Outside of the most high-profile race of Tuesday night in the Columbus area of Ohio, voters went to the polls in four other states, selecting congressional and Senate candidates in some closely watched races, as well as gubernatorial contenders.
And the one consistent trend of the year continued for the Democratic Party: the selection of female candidates in scores of races. Women have been winning primaries on the Democratic side in great numbers throughout the cycle, and on Tuesday, voters selected two more female candidates for gubernatorial elections. That brings the total nominee count to eight on the Democratic side, and three on the Republican side as well, with many having the opportunity to make history in November. The prior record was 10 in 1994.
In Kansas, state Sen. Laura Kelly easily won her primary, capturing more than 50 percent of the vote. She will either face Secretary of State Kris Kobach or incumbent Republican Gov. Jeff Colyer, who were locked in a tight contest as of midnight on Tuesday.
Kobach’s surge followed a late tweet endorsement from President Trump, who had reportedly been asked to remain out of the race, out of fear that a Kobach win could help amp up Democrats already energized by the tenure of former Republican governor Sam Brownback.
Kobach, known to most national audiences as a driving force behind the short-lived Commission on Election Integrity, which sought to validate the president’s claims of voter fraud, catapulted to the top of the primary heap with hardline immigration views and a history of attempted voter suppression in his own state.
In Michigan, part of the so-called Democratic blue wall that infamously cracked narrowly in Trump’s favor in 2016, Democrats selected former state senator Gretchen Whitmer as their nominee.
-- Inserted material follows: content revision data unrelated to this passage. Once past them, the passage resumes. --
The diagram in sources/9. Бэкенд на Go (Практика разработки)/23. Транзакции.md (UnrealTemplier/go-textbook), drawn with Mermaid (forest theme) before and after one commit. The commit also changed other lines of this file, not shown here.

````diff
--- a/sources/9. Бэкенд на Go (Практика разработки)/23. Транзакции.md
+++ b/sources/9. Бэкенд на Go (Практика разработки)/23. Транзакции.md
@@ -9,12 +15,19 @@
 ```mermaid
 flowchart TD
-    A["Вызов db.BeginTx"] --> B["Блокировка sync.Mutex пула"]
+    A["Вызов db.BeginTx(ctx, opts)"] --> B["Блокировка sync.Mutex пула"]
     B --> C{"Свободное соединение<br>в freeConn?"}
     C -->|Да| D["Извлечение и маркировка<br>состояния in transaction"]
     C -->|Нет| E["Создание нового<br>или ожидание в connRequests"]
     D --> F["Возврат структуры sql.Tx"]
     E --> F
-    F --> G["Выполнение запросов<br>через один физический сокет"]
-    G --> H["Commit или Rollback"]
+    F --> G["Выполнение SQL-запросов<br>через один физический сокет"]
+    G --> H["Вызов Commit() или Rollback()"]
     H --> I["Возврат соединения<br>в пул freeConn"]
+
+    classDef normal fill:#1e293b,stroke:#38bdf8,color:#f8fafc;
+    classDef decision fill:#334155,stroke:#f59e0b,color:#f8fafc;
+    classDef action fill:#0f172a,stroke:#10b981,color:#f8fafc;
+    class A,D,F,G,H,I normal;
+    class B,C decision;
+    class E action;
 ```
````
She beat out a challenge from Shri Thanedar, the owner of a chemical testing lab in Ann Arbor who spent a lot of his own money on the race and was viewed with deep skepticism by some progressives. The third man in the primary was Abdul El-Sayed, the Muslim-American former executive director of the Detroit Health Department, who ran on a platform of Medicare for All and zero PAC donations, among other broad leftist platforms. He was endorsed by Sen. Bernie Sanders (I-VT) and New York Democratic congressional candidate Alexandria Ocasio-Cortez, and surged into second place in the vote.
Whitmer will face the Trump-endorsed Attorney General Bill Schuette in the general election.
In a Senate race once seen as potentially competitive, incumbent Sen. Debbie Stabenow (D-MI) is now seen as a heavy favorite against GOP nominee John James, an Iraq War veteran who was backed by Trump.
Whitmer and Kelly join Stacey Abrams, a former State House leader and Georgia gubernatorial candidate; Paulette Jordan, Idaho’s Democratic gubernatorial candidate; and Lupe Valdez, the Democratic gubernatorial candidate in Texas, among other women running nationwide.